Edit tracking data
Segment Open
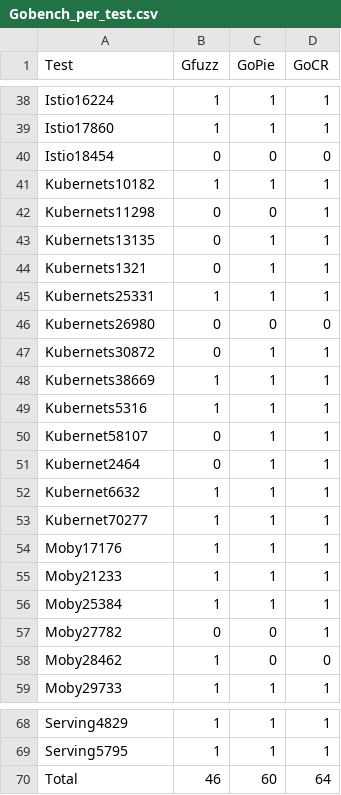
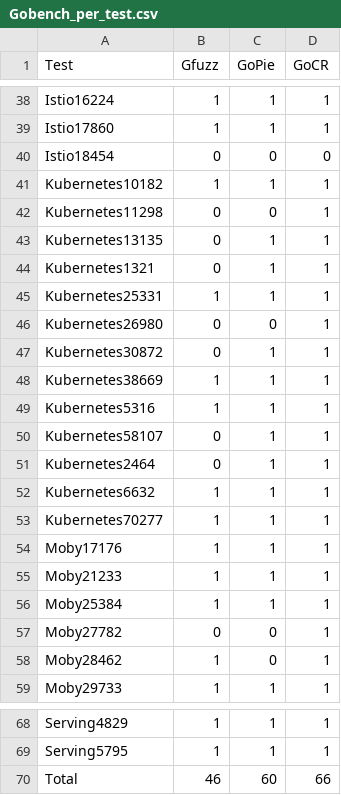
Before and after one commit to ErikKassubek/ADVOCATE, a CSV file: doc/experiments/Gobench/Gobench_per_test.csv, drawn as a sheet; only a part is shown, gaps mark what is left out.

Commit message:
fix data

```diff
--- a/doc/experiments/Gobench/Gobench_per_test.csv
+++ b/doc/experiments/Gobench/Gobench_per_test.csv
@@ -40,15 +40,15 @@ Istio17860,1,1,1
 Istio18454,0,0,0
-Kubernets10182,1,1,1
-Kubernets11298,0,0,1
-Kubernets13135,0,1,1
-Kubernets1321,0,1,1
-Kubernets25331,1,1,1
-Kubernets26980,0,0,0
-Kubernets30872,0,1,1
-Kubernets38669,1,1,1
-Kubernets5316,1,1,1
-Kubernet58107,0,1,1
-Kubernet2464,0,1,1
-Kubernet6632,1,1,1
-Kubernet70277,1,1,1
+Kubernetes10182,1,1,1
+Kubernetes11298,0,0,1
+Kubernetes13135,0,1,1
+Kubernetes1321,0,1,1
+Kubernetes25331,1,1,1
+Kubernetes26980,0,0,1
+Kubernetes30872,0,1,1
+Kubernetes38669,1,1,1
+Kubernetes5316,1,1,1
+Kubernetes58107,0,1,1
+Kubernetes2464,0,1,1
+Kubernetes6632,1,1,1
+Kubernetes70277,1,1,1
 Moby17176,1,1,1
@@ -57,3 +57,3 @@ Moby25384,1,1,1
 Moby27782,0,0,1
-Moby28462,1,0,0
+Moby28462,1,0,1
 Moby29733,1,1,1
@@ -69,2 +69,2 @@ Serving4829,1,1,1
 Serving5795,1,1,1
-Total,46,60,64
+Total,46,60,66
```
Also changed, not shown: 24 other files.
Segment Closed
→ PROMPT: Copy out every entry above, character for character, excluding pictures.

→ COMPLETED TASK:
Before and after one commit to ErikKassubek/ADVOCATE, a CSV file: doc/experiments/Gobench/Gobench_per_test.csv, drawn as a sheet; only a part is shown, gaps mark what is left out.

Commit message:
fix data

```diff
--- a/doc/experiments/Gobench/Gobench_per_test.csv
+++ b/doc/experiments/Gobench/Gobench_per_test.csv
@@ -40,15 +40,15 @@ Istio17860,1,1,1
 Istio18454,0,0,0
-Kubernets10182,1,1,1
-Kubernets11298,0,0,1
-Kubernets13135,0,1,1
-Kubernets1321,0,1,1
-Kubernets25331,1,1,1
-Kubernets26980,0,0,0
-Kubernets30872,0,1,1
-Kubernets38669,1,1,1
-Kubernets5316,1,1,1
-Kubernet58107,0,1,1
-Kubernet2464,0,1,1
-Kubernet6632,1,1,1
-Kubernet70277,1,1,1
+Kubernetes10182,1,1,1
+Kubernetes11298,0,0,1
+Kubernetes13135,0,1,1
+Kubernetes1321,0,1,1
+Kubernetes25331,1,1,1
+Kubernetes26980,0,0,1
+Kubernetes30872,0,1,1
+Kubernetes38669,1,1,1
+Kubernetes5316,1,1,1
+Kubernetes58107,0,1,1
+Kubernetes2464,0,1,1
+Kubernetes6632,1,1,1
+Kubernetes70277,1,1,1
 Moby17176,1,1,1
@@ -57,3 +57,3 @@ Moby25384,1,1,1
 Moby27782,0,0,1
-Moby28462,1,0,0
+Moby28462,1,0,1
 Moby29733,1,1,1
@@ -69,2 +69,2 @@ Serving4829,1,1,1
 Serving5795,1,1,1
-Total,46,60,64
+Total,46,60,66
```
Also changed, not shown: 24 other files.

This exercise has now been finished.